  7. Marcy,
    You bring up a good point, that we often (subconsciously) assume "black" or "Hispanic" involves "poverty." And that's a pretty poor assumption for me to make.

    Perhaps instead of "poverty" we're thinking of "struggle;" I've never struggled with being thought dumb or incompetent because of a lack of command of the English language, but many Hispanics have (regardless of SES).

    Another thing that makes me feel less "Latina" is that I'm not Mexican or Cuban or Puerto Rican (which, technically, are the only nationalities that are considered "Hispanic" by the US Census), and I didn't grow up eating spicy tamales and listening to rancheras. I actually have a very low tolerance for spicy food, and it's really irritating to have to explain to people that yes, I am Chilean, but I don't like Mexican food. (I used to go into a mini-geography lesson, but soon found this utterly futile.)

    But tacos aside, "Hispanica," especially here in Texas, seems to me to mean "part of Mexican culture," and I'm not that, so I feel either left out, or like a poser.

  8. That's what the term "Chicano/a" is for--Mexican-Americans. Let the rest of us have a term goshdarnit! Latina is for Latin America as a whole!
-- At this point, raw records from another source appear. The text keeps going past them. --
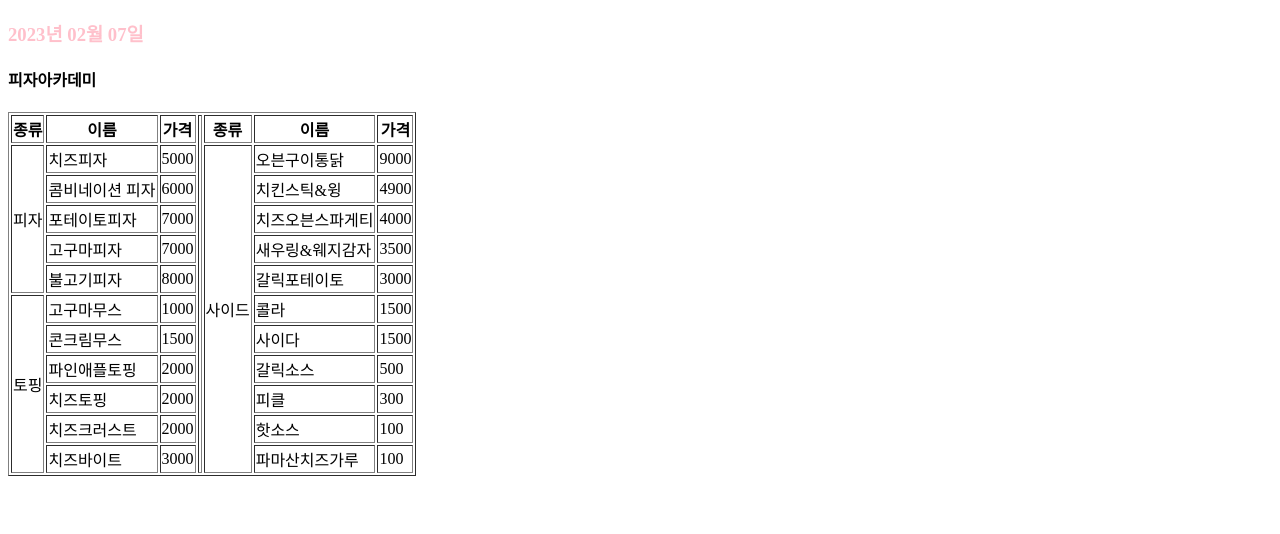
Repository: yejin0220/Web-workspace1
Page: http://localhost/2_JSP/views/04_PizzaOrderForm.jsp
These files come from the project's save history. The page is drawn as it stood at one moment and after the next save; the edit follows.
The browser window is 1280 px wide. The pictures show the whole page.
The page is served by Tomcat 9.

Above is the page before, as saved 2023-02-09 01:06:40.

### 2_JSP/WebContent/views/04_PizzaOrderForm.jsp
<%@ page import="java.util.Date, java.text.SimpleDateFormat" %>
<%@ page language="java" contentType="text/html; charset=UTF-8"
    pageEncoding="UTF-8"%>
<!DOCTYPE html>
<html>
<head>
<meta charset="UTF-8">
<title>피자 주문 페이지</title>
<style>
	h3{color:pink;}
</style>
</head>
<body>

	<%

		Date date = new Date();
		SimpleDateFormat sdf = new SimpleDateFormat("yyyy년 MM월 dd일");
		String today = sdf.format(date);

	%>

	<h3><%= today %></h3>

	<h4>피자아카데미</h4>

	<table border="1">
		<tr>
			<th>종류</th>
			<th>이름</th>
			<th>가격</th>
			<th rowspan="12"></th>
			<th>종류</th>
			<th>이름</th>
			<th>가격</th>
		</tr>
		<tr>
			<td rowspan="5">피자</td>
			<td>치즈피자</td>
			<td>5000</td>
			<td rowspan="11">사이드</td>
			<td>오븐구이통닭</td>
			<td>9000</td>
		</tr>
		<tr>
			<td>콤비네이션 피자</td>
			<td>6000</td>
			<td>치킨스틱&윙</td>
			<td>4900</td>

		</tr>
		<tr>
			<td>포테이토피자</td>
			<td>7000</td>
			<td>치즈오븐스파게티</td>
			<td>4000</td>
		</tr>
		<tr>
			<td>고구마피자</td>
			<td>7000</td>
			<td>새우링&웨지감자</td>
			<td>3500</td>
		</tr>
		<tr>
			<td>불고기피자</td>
			<td>8000</td>
			<td>갈릭포테이토</td>
			<td>3000</td>
		</tr>
		<tr>
			<td rowspan="6">토핑</td>
			<td>고구마무스</td>
			<td>1000</td>
			<td>콜라</td>
			<td>1500</td>
		</tr>
		<tr>
			<td>콘크림무스</td>
			<td>1500</td>
			<td>사이다</td>
			<td>1500</td>
		</tr>
		<tr>
			<td>파인애플토핑</td>
			<td>2000</td>
			<td>갈릭소스</td>
			<td>500</td>
		</tr>
		<tr>
			<td>치즈토핑</td>
			<td>2000</td>
			<td>피클</td>
			<td>300</td>
		</tr>
		<tr>
			<td>치즈크러스트</td>
			<td>2000</td>
			<td>핫소스</td>
			<td>100</td>
		</tr>
		<tr>
			<td>치즈바이트</td>
			<td>3000</td>
			<td>파마산치즈가루</td>
			<td>100</td>
		</tr>







	</table>








</body>
</html>

After the next save:
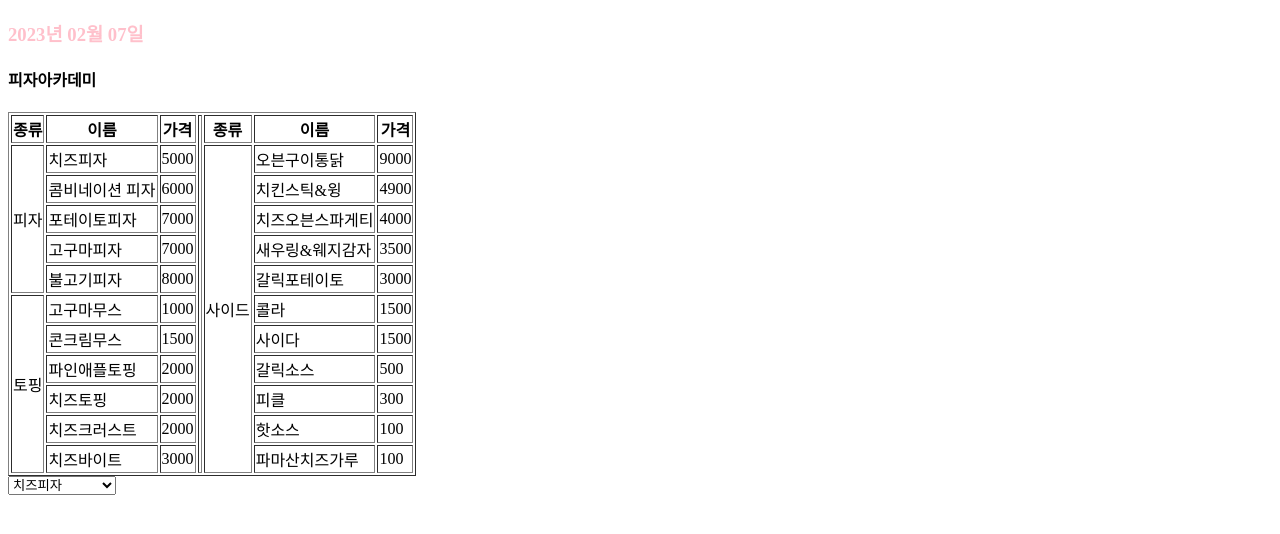
Saved 70 s later.
--- a/2_JSP/WebContent/views/04_PizzaOrderForm.jsp
+++ b/2_JSP/WebContent/views/04_PizzaOrderForm.jsp
@@ -105,13 +105,15 @@
 			<td>100</td>
 		</tr>
 
+	</table>
 
-
-
-
-
-
-	</table>
+	<select name="pizzaname">
+		<option>치즈피자</option>
+		<option>콤비네이션피자</option>
+		<option>포테이토피자</option>
+		<option>고구마피자</option>
+		<option>불고기피자</option>
+	</select>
Spain, too, right?

    Personally, I don't believe in the term "race". I think ethnicity covers it. As I learned in my college anthropology class, race is a social construct that was used to differentiate people based on how they look. The modern blessings of science now tell us that genetically speaking, there is more genetic differentiation between people within one "race" than there are between people of different "races". As in, a white person and a black person may have more genetic similarities than two white people or two black people. It's just unfortunate that the few things they have genetically different are so visually obvious.

    Ethnicity labels a person based on their cultural background. Where you come from geographically, what language you speak, what beliefs you (may) have, what life practices you adopt. I think race got mixed in with ethnicity because often times, people from the same ethnic background also look similar (but as we know, not always!!!).

    So I'd like to throw race right out the window. It focuses way too much on what we see rather than what we experience. And that's not to say one ethnic group will have similar experiences; socio-economic status takes care to not let that happen; freedom of religion, too (in some cases). There are so many potential cross-breeds of experience based on so many levels of situations and circumstances that it's impossible to get a label right. Look at the Civil War era: situations were vastly different for African-Americans in the North as opposed to the South; but do you think the Northeners refrained from thinking of themselves as African-American because they had a different set of struggles? I haven't come across that in any history books.

    In conclusion, I happily take on the ethnic label of Latina, fully aware that my experience is vastly different from Chileans who've stayed in Chile, those who live in the campo, and those who moved to Sweden after being exiled in the 70's. Ethnicity just scratches the surface of human interaction; so many other notions come into play to make up life! increasingly so as the world continues to globalize; maybe this should be a clue to not have ethnicity play such a huge role in the way society runs...ethnicity is just a step more detailed than "human" and "male/female" as far as I'm concerned...

    and those are my two heavily-worded cents.